Change detection outputs:
┄┄┄┄┄┄
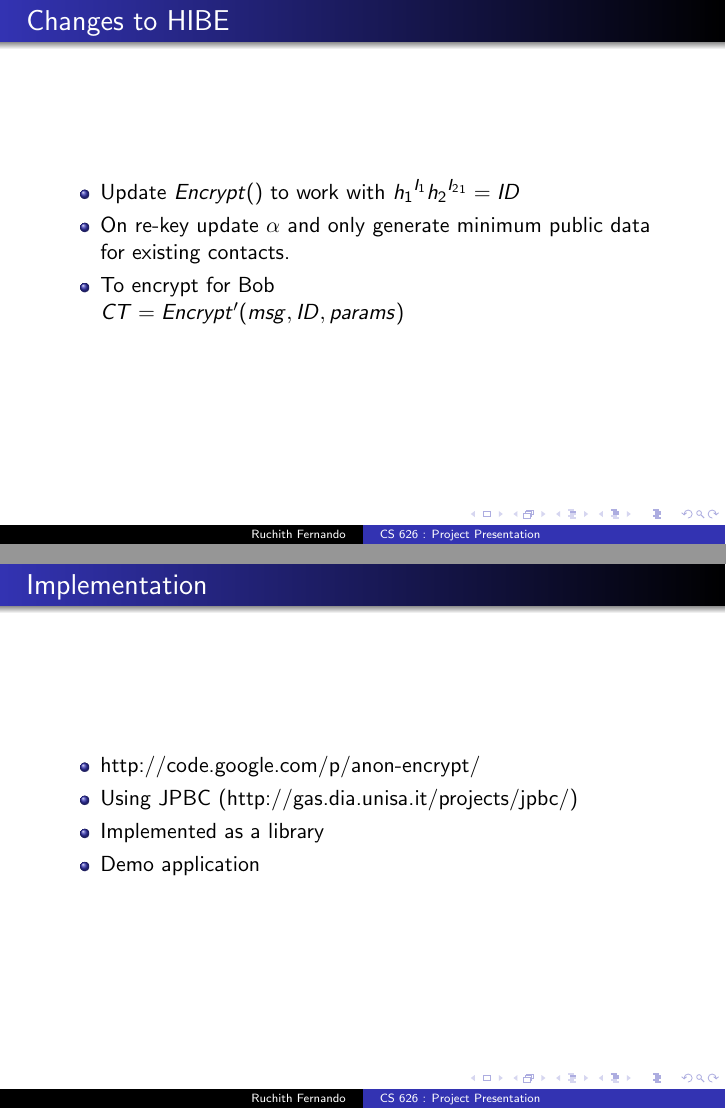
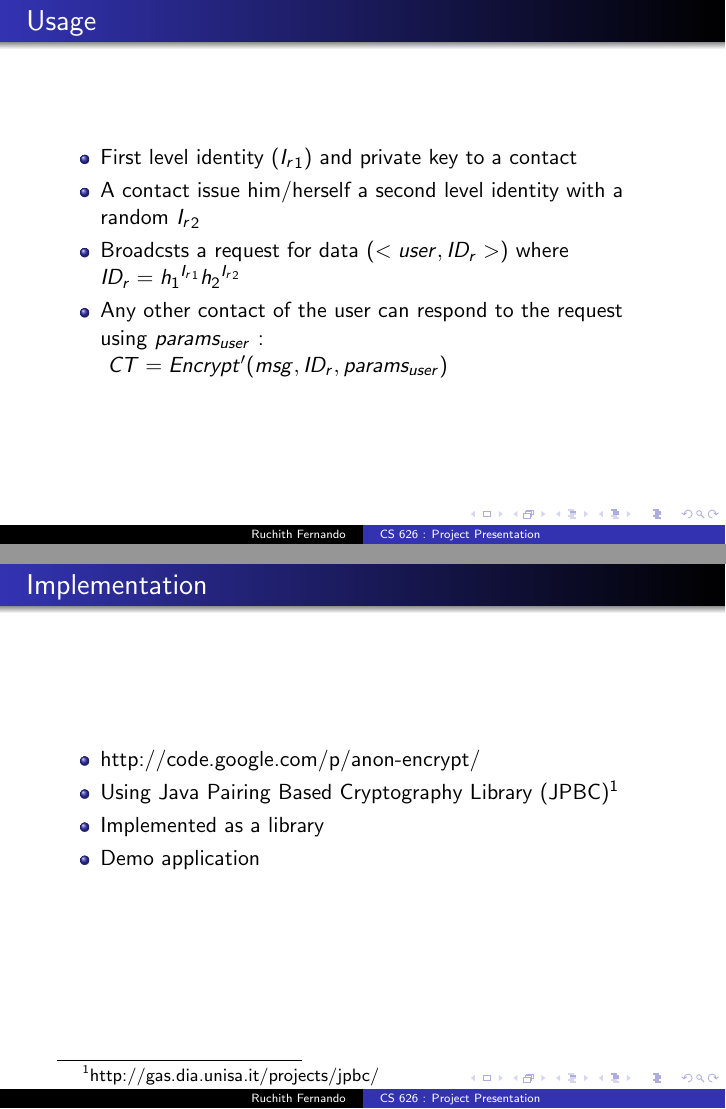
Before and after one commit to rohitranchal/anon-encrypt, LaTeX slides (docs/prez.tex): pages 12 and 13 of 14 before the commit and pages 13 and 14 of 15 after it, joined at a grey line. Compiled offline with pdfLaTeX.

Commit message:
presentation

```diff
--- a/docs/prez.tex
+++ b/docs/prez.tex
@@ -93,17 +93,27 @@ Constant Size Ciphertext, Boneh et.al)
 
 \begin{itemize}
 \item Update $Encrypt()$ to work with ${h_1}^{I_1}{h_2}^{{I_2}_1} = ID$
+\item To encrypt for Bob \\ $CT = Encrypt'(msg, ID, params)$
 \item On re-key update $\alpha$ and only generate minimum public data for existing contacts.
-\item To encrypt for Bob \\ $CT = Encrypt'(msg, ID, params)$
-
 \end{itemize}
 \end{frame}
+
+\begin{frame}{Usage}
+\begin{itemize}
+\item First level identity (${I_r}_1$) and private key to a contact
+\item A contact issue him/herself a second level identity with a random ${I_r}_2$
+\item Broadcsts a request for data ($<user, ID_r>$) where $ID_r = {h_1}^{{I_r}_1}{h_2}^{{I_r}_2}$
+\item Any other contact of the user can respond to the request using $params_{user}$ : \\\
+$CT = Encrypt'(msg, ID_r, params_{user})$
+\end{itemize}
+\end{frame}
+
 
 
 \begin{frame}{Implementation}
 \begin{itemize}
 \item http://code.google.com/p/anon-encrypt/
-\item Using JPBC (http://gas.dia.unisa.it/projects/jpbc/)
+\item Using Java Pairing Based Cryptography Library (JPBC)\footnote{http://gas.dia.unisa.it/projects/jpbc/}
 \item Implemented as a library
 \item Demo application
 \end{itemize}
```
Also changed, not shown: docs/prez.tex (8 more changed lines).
┄┄┄┄┄┄
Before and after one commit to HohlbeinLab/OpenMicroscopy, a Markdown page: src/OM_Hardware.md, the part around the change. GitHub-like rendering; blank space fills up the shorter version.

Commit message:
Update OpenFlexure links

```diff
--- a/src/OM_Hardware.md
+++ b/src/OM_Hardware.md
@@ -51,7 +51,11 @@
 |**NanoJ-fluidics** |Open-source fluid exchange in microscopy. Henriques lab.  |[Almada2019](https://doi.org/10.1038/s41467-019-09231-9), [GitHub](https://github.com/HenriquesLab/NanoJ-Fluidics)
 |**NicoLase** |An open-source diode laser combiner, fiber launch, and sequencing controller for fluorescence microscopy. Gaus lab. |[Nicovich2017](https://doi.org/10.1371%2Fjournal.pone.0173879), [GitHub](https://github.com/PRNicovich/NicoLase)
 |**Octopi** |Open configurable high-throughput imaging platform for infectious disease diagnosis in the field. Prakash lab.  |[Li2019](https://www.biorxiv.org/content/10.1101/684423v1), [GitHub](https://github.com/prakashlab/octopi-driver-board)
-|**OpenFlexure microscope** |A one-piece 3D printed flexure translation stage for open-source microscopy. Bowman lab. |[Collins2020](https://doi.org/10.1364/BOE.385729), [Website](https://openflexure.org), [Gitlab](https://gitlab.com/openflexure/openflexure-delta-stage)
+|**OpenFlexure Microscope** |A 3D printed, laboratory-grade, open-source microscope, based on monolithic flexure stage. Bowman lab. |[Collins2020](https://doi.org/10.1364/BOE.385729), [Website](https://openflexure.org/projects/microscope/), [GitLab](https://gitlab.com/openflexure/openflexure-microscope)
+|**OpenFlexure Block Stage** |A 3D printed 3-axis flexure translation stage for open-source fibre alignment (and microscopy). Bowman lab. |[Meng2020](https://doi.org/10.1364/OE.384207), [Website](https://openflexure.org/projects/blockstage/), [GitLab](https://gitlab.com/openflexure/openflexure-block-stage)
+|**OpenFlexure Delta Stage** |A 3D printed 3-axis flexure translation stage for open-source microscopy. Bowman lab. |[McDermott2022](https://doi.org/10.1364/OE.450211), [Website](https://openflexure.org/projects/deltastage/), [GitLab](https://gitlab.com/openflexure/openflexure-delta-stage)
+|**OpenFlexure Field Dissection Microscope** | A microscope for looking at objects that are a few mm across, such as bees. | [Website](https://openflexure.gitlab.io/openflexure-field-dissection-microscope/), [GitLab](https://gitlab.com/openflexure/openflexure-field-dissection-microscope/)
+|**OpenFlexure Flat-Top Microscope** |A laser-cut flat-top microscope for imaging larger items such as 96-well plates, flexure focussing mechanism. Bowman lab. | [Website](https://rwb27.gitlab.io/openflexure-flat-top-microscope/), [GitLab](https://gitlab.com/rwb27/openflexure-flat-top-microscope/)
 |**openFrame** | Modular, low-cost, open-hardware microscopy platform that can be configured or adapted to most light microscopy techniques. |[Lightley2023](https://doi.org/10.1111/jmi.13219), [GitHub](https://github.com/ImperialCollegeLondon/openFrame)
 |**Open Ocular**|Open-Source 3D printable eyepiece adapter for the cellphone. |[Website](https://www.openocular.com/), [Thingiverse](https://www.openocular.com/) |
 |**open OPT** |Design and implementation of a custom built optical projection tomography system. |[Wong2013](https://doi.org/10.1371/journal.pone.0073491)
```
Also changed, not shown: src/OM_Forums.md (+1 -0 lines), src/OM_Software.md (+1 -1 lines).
┄┄┄┄┄┄
Go through the data line by line and work out how many lines contain "begin". Give only that number.

5